**Task directions:** Pictures aside, print all of the data below exactly as written.

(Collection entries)
• • • • •
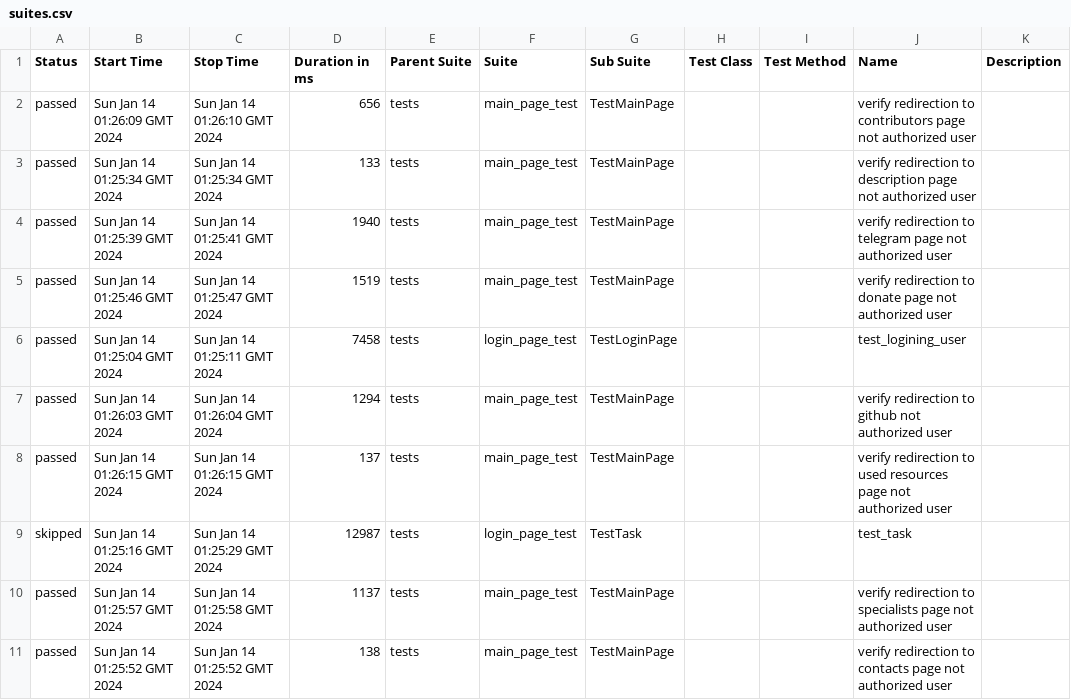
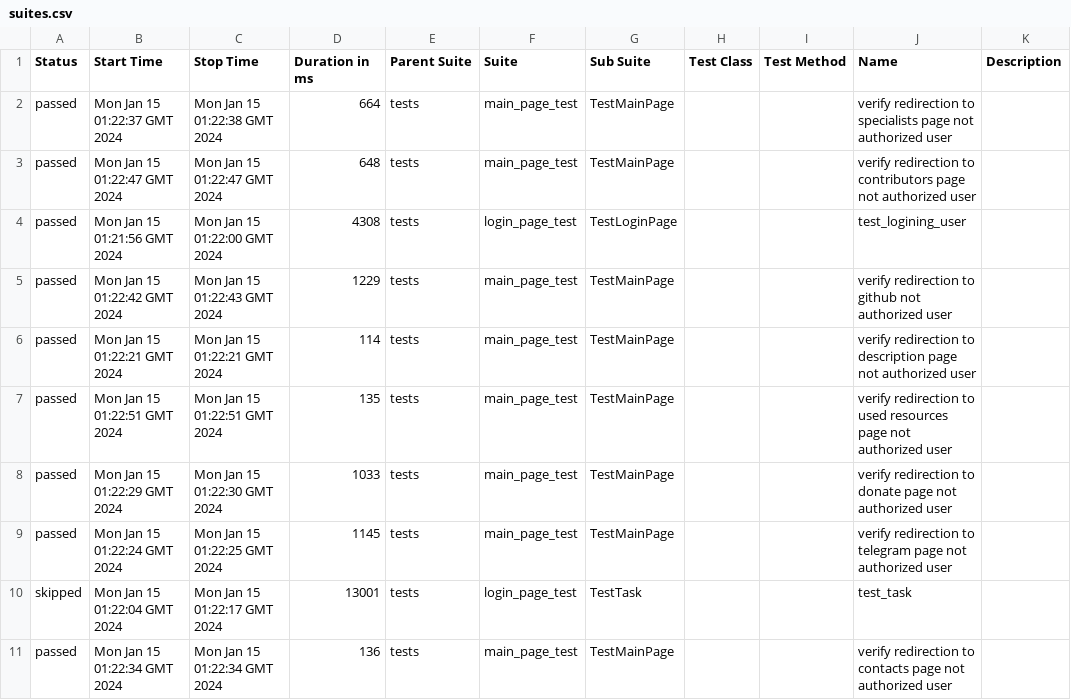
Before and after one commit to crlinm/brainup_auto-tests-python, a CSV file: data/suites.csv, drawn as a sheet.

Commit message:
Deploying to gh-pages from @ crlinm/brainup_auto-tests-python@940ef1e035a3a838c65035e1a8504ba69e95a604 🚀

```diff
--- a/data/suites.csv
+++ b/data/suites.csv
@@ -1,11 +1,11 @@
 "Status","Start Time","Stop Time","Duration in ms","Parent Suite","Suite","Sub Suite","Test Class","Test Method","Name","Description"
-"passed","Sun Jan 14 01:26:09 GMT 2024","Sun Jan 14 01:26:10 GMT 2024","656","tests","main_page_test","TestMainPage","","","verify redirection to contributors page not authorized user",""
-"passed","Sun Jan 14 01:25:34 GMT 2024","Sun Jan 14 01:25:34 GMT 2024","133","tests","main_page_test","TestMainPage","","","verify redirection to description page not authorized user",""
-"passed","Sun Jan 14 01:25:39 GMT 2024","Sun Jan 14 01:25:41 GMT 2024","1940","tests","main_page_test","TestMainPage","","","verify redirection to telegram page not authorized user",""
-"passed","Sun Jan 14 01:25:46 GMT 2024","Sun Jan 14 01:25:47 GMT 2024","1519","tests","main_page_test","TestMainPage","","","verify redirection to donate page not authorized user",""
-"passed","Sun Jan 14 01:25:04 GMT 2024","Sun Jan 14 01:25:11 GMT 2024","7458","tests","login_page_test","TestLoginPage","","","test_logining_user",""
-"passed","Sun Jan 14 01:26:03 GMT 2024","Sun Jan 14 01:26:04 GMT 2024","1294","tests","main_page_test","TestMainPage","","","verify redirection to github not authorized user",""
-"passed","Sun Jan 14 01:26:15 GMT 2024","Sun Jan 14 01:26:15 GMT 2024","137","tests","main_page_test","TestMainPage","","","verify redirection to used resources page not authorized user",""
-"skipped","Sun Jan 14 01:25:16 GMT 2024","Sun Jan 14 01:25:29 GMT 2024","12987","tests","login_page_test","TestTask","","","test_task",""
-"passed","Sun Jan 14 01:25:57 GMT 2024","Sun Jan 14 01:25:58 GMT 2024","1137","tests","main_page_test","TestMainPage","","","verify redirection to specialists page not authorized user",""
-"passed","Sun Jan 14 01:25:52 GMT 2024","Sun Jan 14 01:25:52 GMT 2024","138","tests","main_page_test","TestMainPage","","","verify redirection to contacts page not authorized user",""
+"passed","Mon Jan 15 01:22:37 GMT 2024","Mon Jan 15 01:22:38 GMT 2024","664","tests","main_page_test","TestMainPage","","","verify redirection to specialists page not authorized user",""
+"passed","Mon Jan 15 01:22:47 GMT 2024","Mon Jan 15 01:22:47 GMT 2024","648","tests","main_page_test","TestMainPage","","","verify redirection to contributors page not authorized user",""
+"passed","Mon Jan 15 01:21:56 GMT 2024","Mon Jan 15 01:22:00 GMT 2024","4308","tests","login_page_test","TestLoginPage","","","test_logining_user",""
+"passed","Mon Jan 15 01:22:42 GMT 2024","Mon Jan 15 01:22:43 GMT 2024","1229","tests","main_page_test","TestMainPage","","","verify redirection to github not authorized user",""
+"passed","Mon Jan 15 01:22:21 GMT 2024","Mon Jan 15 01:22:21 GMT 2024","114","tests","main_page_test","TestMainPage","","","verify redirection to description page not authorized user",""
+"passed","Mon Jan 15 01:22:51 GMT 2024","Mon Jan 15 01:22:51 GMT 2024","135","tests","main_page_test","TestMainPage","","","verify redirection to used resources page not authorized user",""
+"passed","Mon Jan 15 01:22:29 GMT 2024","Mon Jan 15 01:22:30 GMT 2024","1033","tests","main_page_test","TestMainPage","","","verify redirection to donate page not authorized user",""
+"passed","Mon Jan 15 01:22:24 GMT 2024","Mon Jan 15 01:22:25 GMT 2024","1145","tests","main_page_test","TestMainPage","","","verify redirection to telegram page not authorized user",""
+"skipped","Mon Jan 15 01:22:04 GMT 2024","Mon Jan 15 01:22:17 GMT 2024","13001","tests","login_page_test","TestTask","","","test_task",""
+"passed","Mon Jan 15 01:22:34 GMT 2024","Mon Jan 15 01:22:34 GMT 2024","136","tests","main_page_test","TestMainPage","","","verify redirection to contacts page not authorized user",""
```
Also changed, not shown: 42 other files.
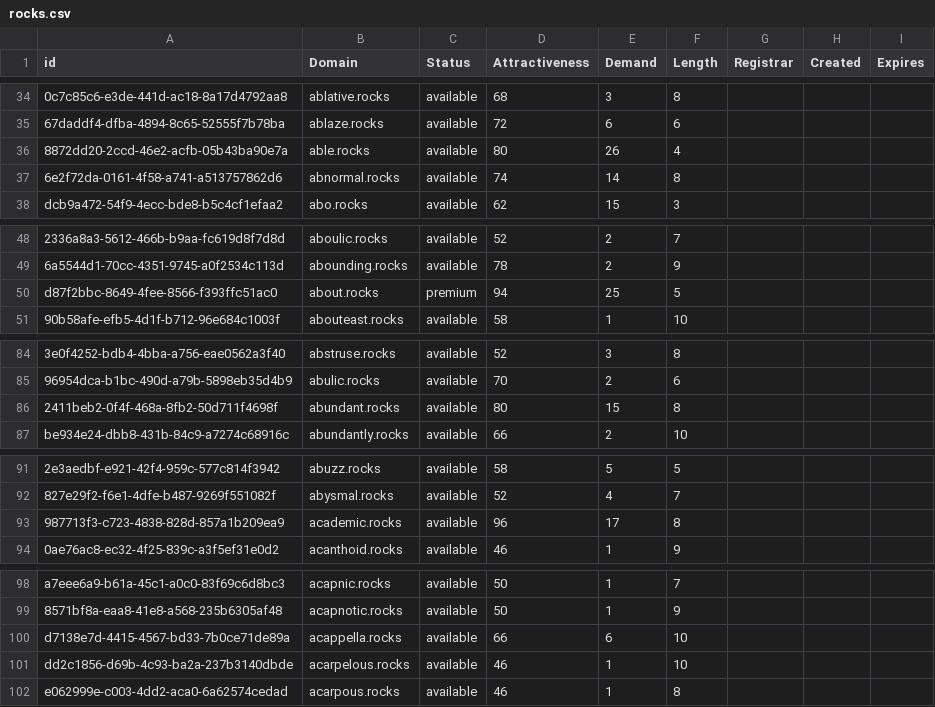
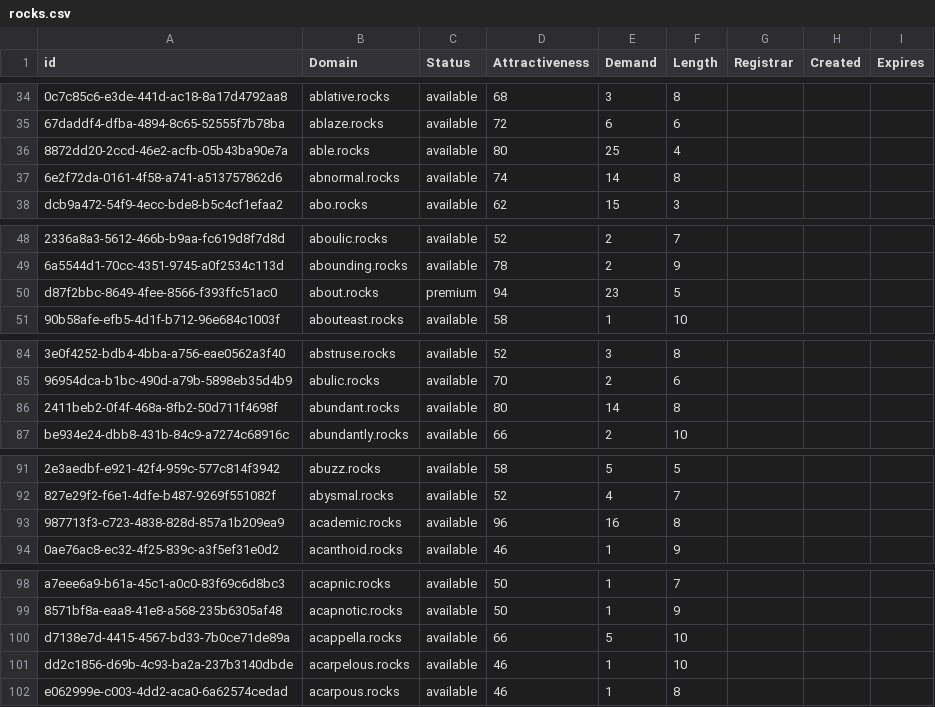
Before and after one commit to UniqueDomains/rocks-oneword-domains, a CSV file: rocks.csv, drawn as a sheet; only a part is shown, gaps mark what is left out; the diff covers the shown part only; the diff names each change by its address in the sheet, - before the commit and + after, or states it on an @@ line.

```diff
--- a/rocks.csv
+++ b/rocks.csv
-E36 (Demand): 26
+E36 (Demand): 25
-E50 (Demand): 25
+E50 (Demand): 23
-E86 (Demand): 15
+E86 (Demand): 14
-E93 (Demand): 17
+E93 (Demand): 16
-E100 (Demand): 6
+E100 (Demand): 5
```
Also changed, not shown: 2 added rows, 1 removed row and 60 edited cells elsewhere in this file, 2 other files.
• • • • •
**Written response:**
Before and after one commit to crlinm/brainup_auto-tests-python, a CSV file: data/suites.csv, drawn as a sheet.

Commit message:
Deploying to gh-pages from @ crlinm/brainup_auto-tests-python@940ef1e035a3a838c65035e1a8504ba69e95a604 🚀

```diff
--- a/data/suites.csv
+++ b/data/suites.csv
@@ -1,11 +1,11 @@
 "Status","Start Time","Stop Time","Duration in ms","Parent Suite","Suite","Sub Suite","Test Class","Test Method","Name","Description"
-"passed","Sun Jan 14 01:26:09 GMT 2024","Sun Jan 14 01:26:10 GMT 2024","656","tests","main_page_test","TestMainPage","","","verify redirection to contributors page not authorized user",""
-"passed","Sun Jan 14 01:25:34 GMT 2024","Sun Jan 14 01:25:34 GMT 2024","133","tests","main_page_test","TestMainPage","","","verify redirection to description page not authorized user",""
-"passed","Sun Jan 14 01:25:39 GMT 2024","Sun Jan 14 01:25:41 GMT 2024","1940","tests","main_page_test","TestMainPage","","","verify redirection to telegram page not authorized user",""
-"passed","Sun Jan 14 01:25:46 GMT 2024","Sun Jan 14 01:25:47 GMT 2024","1519","tests","main_page_test","TestMainPage","","","verify redirection to donate page not authorized user",""
-"passed","Sun Jan 14 01:25:04 GMT 2024","Sun Jan 14 01:25:11 GMT 2024","7458","tests","login_page_test","TestLoginPage","","","test_logining_user",""
-"passed","Sun Jan 14 01:26:03 GMT 2024","Sun Jan 14 01:26:04 GMT 2024","1294","tests","main_page_test","TestMainPage","","","verify redirection to github not authorized user",""
-"passed","Sun Jan 14 01:26:15 GMT 2024","Sun Jan 14 01:26:15 GMT 2024","137","tests","main_page_test","TestMainPage","","","verify redirection to used resources page not authorized user",""
-"skipped","Sun Jan 14 01:25:16 GMT 2024","Sun Jan 14 01:25:29 GMT 2024","12987","tests","login_page_test","TestTask","","","test_task",""
-"passed","Sun Jan 14 01:25:57 GMT 2024","Sun Jan 14 01:25:58 GMT 2024","1137","tests","main_page_test","TestMainPage","","","verify redirection to specialists page not authorized user",""
-"passed","Sun Jan 14 01:25:52 GMT 2024","Sun Jan 14 01:25:52 GMT 2024","138","tests","main_page_test","TestMainPage","","","verify redirection to contacts page not authorized user",""
+"passed","Mon Jan 15 01:22:37 GMT 2024","Mon Jan 15 01:22:38 GMT 2024","664","tests","main_page_test","TestMainPage","","","verify redirection to specialists page not authorized user",""
+"passed","Mon Jan 15 01:22:47 GMT 2024","Mon Jan 15 01:22:47 GMT 2024","648","tests","main_page_test","TestMainPage","","","verify redirection to contributors page not authorized user",""
+"passed","Mon Jan 15 01:21:56 GMT 2024","Mon Jan 15 01:22:00 GMT 2024","4308","tests","login_page_test","TestLoginPage","","","test_logining_user",""
+"passed","Mon Jan 15 01:22:42 GMT 2024","Mon Jan 15 01:22:43 GMT 2024","1229","tests","main_page_test","TestMainPage","","","verify redirection to github not authorized user",""
+"passed","Mon Jan 15 01:22:21 GMT 2024","Mon Jan 15 01:22:21 GMT 2024","114","tests","main_page_test","TestMainPage","","","verify redirection to description page not authorized user",""
+"passed","Mon Jan 15 01:22:51 GMT 2024","Mon Jan 15 01:22:51 GMT 2024","135","tests","main_page_test","TestMainPage","","","verify redirection to used resources page not authorized user",""
+"passed","Mon Jan 15 01:22:29 GMT 2024","Mon Jan 15 01:22:30 GMT 2024","1033","tests","main_page_test","TestMainPage","","","verify redirection to donate page not authorized user",""
+"passed","Mon Jan 15 01:22:24 GMT 2024","Mon Jan 15 01:22:25 GMT 2024","1145","tests","main_page_test","TestMainPage","","","verify redirection to telegram page not authorized user",""
+"skipped","Mon Jan 15 01:22:04 GMT 2024","Mon Jan 15 01:22:17 GMT 2024","13001","tests","login_page_test","TestTask","","","test_task",""
+"passed","Mon Jan 15 01:22:34 GMT 2024","Mon Jan 15 01:22:34 GMT 2024","136","tests","main_page_test","TestMainPage","","","verify redirection to contacts page not authorized user",""
```
Also changed, not shown: 42 other files.
Before and after one commit to UniqueDomains/rocks-oneword-domains, a CSV file: rocks.csv, drawn as a sheet; only a part is shown, gaps mark what is left out; the diff covers the shown part only; the diff names each change by its address in the sheet, - before the commit and + after, or states it on an @@ line.

```diff
--- a/rocks.csv
+++ b/rocks.csv
-E36 (Demand): 26
+E36 (Demand): 25
-E50 (Demand): 25
+E50 (Demand): 23
-E86 (Demand): 15
+E86 (Demand): 14
-E93 (Demand): 17
+E93 (Demand): 16
-E100 (Demand): 6
+E100 (Demand): 5
```
Also changed, not shown: 2 added rows, 1 removed row and 60 edited cells elsewhere in this file, 2 other files.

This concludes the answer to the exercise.